**EXERCISE INSTRUCTIONS:** Search the data below for "grid"; list each line that holds it.

----- DATA SHOWN

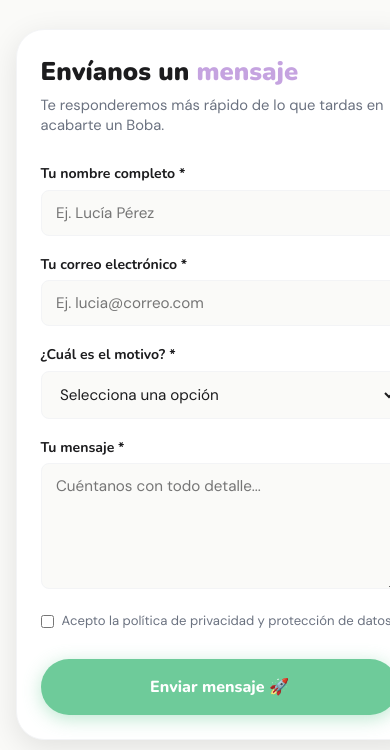
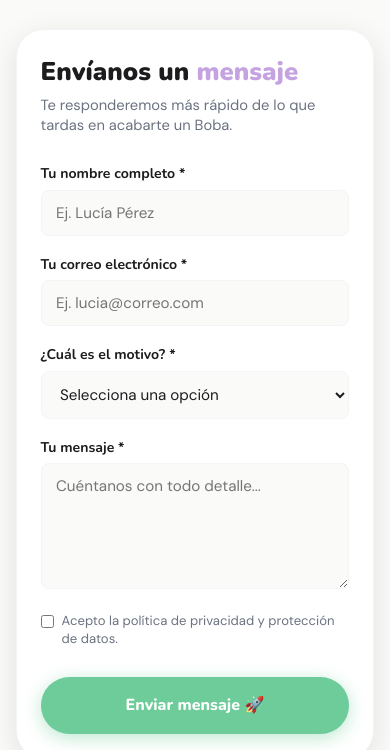
Before and after one commit to MarioHernandezDev/bubbletea, a plain HTML site: page contacto.html in a window 390 px wide. Shown: the part 1247-1997 px from the top of the page. Drawn offline with nearby package versions, Linux system fonts and the light colour scheme.

Commit message:
Cambio finalizado

```diff
--- a/styles.css
+++ b/styles.css
@@ -1947,3 +1947,35 @@ html, body {
     opacity: 1 !important;
   }
 }
+
+/* Amplía el fix de reveal-right a móviles más grandes */
+@media (max-width: 960px) {
+  .reveal-right {
+    transform: none !important;
+    opacity: 1 !important;
+    transition: none !important;
+  }
+}
+
+@media (max-width: 960px) {
+  .contact-page-section {
+    overflow-x: hidden;
+  }
+
+  .contact-grid {
+    grid-template-columns: 1fr;
+    width: 100%;
+  }
+
+  .contact-form-col,
+  .contact-info-col {
+    width: 100%;
+    max-width: 100%;
+    min-width: 0; /* <-- clave: evita que el grid hijo se expanda */
+  }
+
+  .form-wrapper {
+    width: 100%;
+    box-sizing: border-box;
+  }
+}
```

----------

**TASK SOLUTION:**
+  .contact-grid {
+    grid-template-columns: 1fr;
+    min-width: 0; /* <-- clave: evita que el grid hijo se expanda */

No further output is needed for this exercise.